- Think of something interesting you can share with your network every day whether it is an article, idea, posing a question or a great link for new tools and resources in the industry. The more relevant information your network sees from you, the more you are remembered.
- If you want to be more strategic, you can join associations and groups in your area which can give you opportunities to speak with a particular type of person.
- Always have a short and precise elevator speech ready at will. It should include, what you do, what you are looking for and a call to action (usually a business card to exchange for future contact).
Having something to offer those you are adding to your network will give you an advantage. Find out what is important to them. This will help you leverage what you want in the future. 2. Bring Value to Your Network : Share First; Ask Second Let’s say you are completely happy with your job right now and think to yourself, “I really have no need to network or think about other opportunities.” You don’t go out of your way to connect with people. You happen to go to a dinner function where you meet, Bob, an executive from a growing local company. You share a conversation, exchange business cards and talk about connecting on LinkedIn. You connect on LinkedIn and see that they are looking to add a sales manager to their staff so you reach out to Bob and introduce him to your friend who is looking. They end up interviewing your friend and Bob is happy to have found the right fit for the job. In two months, your company goes through layoffs and now you are out of a job. The first thing you do is reach out to your network which now includes Bob. You let them know that you are looking and ask if anyone knows of any openings. Bob is delighted to help. He introduces you to a friend who is adding to his team and you get the interview. That’s what we call a networking win-win-win – proactively prepare for your future by offering value today. Which leads me to my next point… 3. Benefit From Networking Here’s where the “WIIFM” comes into play. If you are hesitant to jump into networking head first because it’s just “not you” then this section is most definitely for you.

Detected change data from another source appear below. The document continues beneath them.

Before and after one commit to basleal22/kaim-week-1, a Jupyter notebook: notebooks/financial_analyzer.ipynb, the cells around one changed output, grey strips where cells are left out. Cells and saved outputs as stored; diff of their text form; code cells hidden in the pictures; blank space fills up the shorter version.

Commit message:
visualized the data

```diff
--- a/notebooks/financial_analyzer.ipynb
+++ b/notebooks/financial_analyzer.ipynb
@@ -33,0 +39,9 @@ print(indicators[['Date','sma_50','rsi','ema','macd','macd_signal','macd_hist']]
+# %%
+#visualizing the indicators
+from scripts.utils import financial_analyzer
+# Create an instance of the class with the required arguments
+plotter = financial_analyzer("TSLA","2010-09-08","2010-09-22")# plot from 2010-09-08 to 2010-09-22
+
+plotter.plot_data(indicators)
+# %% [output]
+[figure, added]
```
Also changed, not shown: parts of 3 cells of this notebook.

- Regardless of your current career situation, network. You never know when your profession will suddenly change and you will need a connection to a new opportunity – for you or someone you know.
- While actively networking you will be exposed to new tools and resources that can help you in your career or with your hobbies and interests. It’s doesn’t have to be “all business” all the time.
- Nothing keeps you in the “know” with industry knowledge and trends more than networking. You don’t want to be the last one to know about the latest acquisition or the newest startup on the scene in your space. In fact, it’s impressive when you are the one to break the news to your contacts and keeps you ahead of the competition.
- Testing new ideas is easy when you are well-connected. Depending on your goal, you can network with a specific crowd/group. You can start discussions, ask questions that are relevant to your core network and turn around to give value back to your connections with the knowledge you gain.
Overall, the idea behind networking is to be yourself and have fun while meeting new people. But, that doesn’t mean you can’t still remain strategic to meet your own goals. Have more questions on networking? Email Sally Johnson at firstname.lastname@example.org, follow her on Twitter @sallyjohnsonps and connect with her on LinkedIn.